RECORDS —
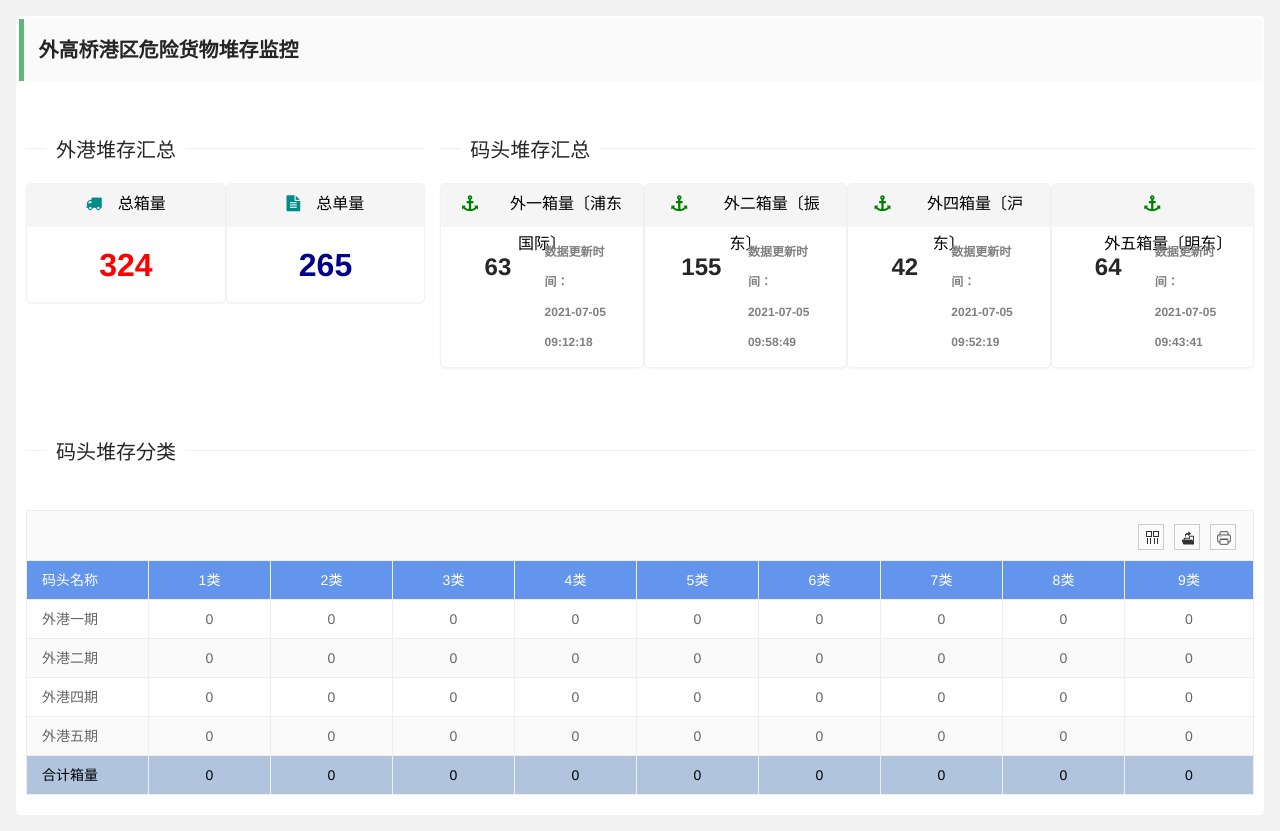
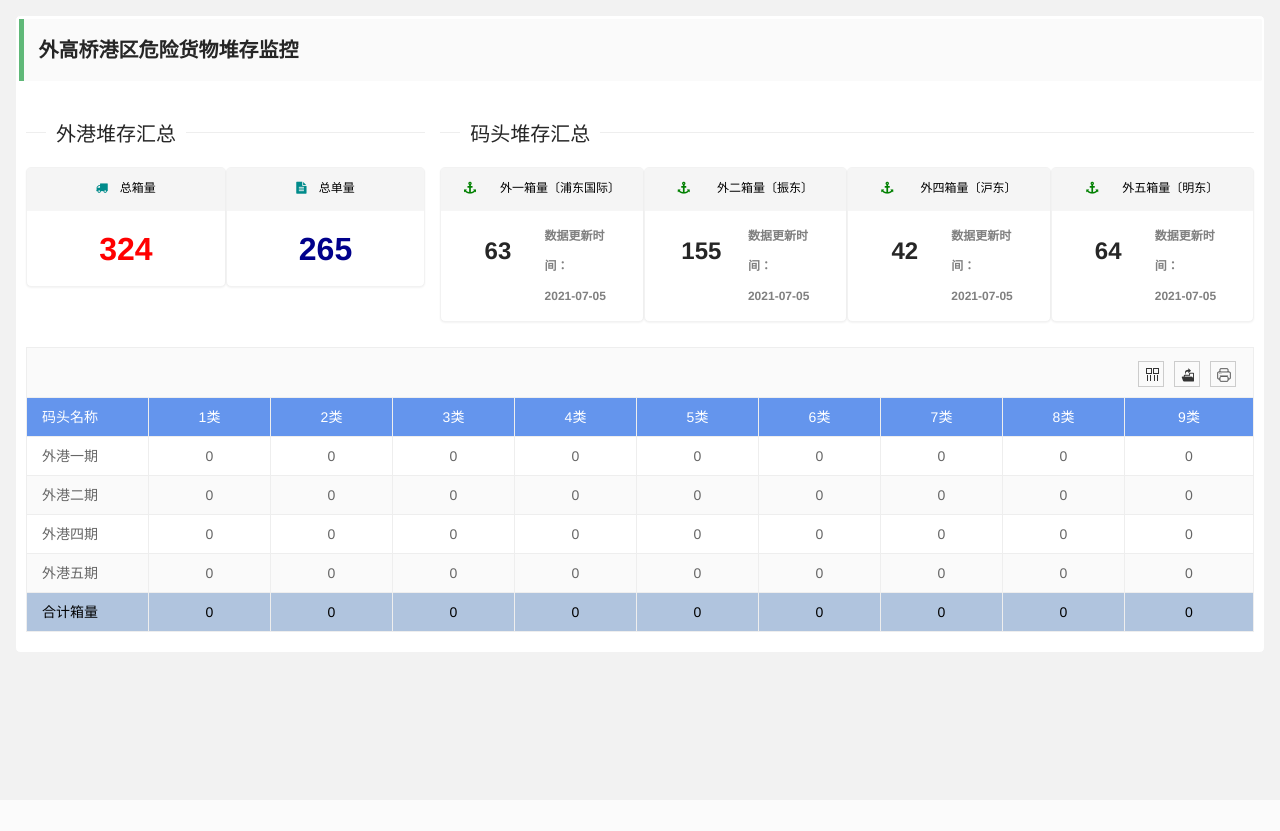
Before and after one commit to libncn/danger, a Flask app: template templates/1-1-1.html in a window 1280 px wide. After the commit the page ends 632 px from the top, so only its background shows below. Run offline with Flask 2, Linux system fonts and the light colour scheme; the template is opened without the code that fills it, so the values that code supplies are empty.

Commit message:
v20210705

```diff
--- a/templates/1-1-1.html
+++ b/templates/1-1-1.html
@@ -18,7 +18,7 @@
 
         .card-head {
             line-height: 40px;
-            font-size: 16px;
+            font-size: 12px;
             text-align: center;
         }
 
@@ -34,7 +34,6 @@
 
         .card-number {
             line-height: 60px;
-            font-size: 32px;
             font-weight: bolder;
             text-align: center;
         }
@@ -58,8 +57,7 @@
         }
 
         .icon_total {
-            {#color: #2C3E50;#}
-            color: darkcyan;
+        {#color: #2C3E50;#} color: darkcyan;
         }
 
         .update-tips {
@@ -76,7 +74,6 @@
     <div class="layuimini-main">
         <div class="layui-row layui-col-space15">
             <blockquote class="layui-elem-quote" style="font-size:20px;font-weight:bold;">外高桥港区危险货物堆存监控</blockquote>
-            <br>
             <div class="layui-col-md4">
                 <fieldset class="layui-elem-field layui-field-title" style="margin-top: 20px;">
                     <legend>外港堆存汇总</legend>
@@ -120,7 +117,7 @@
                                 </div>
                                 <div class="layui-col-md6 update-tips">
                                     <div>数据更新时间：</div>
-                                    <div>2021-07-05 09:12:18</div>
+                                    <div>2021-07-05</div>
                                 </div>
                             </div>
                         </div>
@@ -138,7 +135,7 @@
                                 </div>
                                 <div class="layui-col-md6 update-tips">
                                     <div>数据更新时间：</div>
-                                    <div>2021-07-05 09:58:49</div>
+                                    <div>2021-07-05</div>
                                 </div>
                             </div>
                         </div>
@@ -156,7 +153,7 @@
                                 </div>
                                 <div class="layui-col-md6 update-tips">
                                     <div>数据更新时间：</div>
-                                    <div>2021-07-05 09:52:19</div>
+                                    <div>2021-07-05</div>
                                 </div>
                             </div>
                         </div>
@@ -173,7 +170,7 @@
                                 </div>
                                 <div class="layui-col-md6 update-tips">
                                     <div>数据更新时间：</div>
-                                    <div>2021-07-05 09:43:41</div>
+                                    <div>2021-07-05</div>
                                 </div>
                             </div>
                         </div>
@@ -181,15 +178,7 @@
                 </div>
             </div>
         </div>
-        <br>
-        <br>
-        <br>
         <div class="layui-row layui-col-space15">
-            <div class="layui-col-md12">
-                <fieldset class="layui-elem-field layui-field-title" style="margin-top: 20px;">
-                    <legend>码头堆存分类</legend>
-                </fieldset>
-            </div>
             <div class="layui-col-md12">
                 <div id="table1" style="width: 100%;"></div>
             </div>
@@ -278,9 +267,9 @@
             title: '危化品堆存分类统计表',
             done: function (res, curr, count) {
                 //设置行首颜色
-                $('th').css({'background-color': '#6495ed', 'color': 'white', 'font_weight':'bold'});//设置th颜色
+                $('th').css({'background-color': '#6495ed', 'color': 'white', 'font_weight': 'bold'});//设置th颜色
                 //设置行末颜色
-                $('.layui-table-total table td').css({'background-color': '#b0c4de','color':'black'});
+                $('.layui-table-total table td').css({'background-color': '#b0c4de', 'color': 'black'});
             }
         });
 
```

* * *

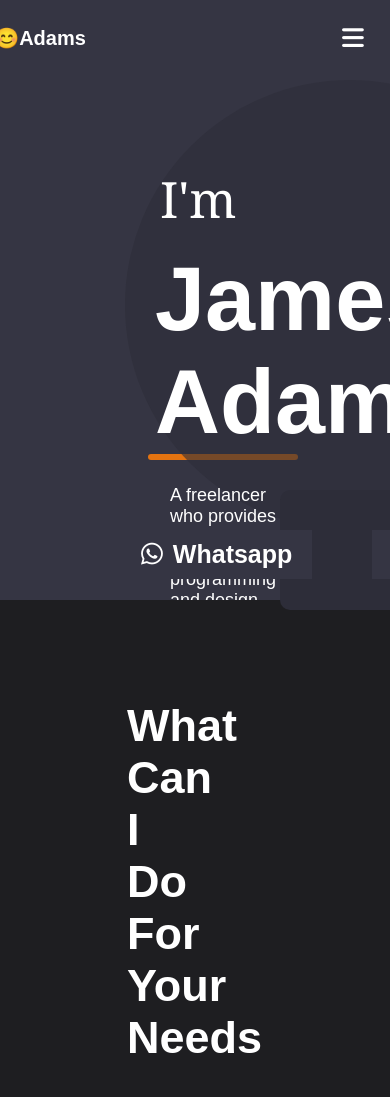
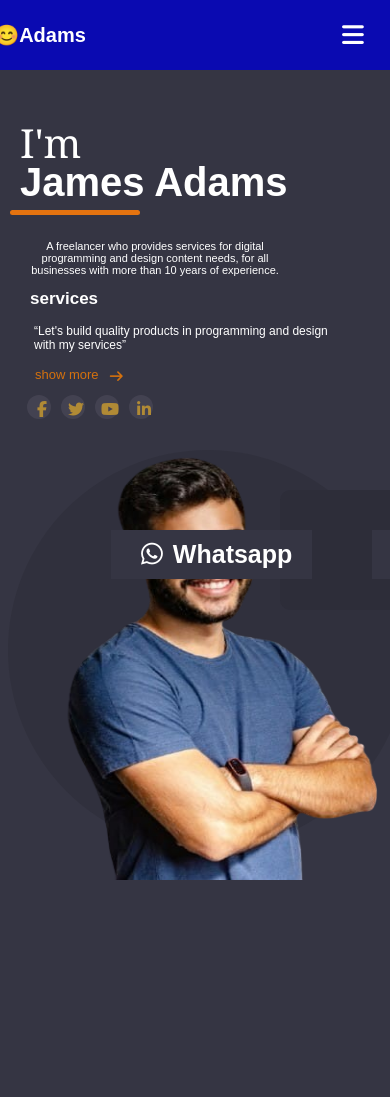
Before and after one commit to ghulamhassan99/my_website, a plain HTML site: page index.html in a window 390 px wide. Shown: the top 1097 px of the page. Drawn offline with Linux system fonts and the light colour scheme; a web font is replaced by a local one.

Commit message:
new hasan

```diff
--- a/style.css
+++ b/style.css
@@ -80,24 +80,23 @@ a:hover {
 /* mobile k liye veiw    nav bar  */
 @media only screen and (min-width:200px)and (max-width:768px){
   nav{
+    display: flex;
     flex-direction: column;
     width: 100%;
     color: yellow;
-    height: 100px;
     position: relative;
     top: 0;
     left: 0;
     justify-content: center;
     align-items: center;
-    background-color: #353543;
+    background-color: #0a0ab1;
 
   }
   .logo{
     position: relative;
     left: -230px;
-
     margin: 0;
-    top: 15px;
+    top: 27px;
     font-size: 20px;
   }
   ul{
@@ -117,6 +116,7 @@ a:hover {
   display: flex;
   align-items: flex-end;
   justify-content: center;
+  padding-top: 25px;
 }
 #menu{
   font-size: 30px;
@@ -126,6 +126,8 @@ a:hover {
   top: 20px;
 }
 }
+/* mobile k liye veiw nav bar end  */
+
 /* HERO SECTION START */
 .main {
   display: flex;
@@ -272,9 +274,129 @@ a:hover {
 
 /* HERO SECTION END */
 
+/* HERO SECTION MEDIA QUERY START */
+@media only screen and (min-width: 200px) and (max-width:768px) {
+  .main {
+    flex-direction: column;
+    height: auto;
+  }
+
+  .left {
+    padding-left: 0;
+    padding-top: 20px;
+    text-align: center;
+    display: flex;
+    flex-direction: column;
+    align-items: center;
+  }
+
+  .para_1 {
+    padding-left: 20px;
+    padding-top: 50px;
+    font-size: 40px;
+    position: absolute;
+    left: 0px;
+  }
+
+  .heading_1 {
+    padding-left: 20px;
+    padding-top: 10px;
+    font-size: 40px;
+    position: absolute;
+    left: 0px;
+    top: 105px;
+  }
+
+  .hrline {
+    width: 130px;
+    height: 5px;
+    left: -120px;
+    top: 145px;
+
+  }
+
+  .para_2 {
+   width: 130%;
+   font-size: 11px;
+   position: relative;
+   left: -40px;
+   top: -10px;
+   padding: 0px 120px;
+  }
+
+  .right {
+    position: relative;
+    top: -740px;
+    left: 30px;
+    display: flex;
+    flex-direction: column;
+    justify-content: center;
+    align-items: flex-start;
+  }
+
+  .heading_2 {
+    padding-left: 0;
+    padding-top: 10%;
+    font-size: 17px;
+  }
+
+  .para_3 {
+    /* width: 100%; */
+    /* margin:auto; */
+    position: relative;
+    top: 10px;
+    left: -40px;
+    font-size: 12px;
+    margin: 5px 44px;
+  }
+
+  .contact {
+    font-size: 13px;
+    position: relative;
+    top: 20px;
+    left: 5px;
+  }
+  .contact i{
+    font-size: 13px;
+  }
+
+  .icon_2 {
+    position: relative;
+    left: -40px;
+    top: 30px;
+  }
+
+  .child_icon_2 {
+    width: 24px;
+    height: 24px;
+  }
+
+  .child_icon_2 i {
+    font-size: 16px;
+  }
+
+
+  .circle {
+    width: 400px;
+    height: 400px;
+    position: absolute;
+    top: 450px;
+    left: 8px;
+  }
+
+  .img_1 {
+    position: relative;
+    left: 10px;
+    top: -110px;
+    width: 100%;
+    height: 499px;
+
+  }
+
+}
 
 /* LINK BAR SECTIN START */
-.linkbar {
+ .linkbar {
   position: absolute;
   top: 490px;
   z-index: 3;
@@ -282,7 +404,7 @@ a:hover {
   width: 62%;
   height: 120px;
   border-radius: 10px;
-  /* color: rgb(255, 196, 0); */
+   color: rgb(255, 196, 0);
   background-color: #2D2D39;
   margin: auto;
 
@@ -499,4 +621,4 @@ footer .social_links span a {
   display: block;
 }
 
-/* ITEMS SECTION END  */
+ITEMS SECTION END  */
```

TASK TO COMPLETE — For the entries above, please state how many lines contain the string "HERO"; give the number and nothing else.

FINAL ANSWER — 3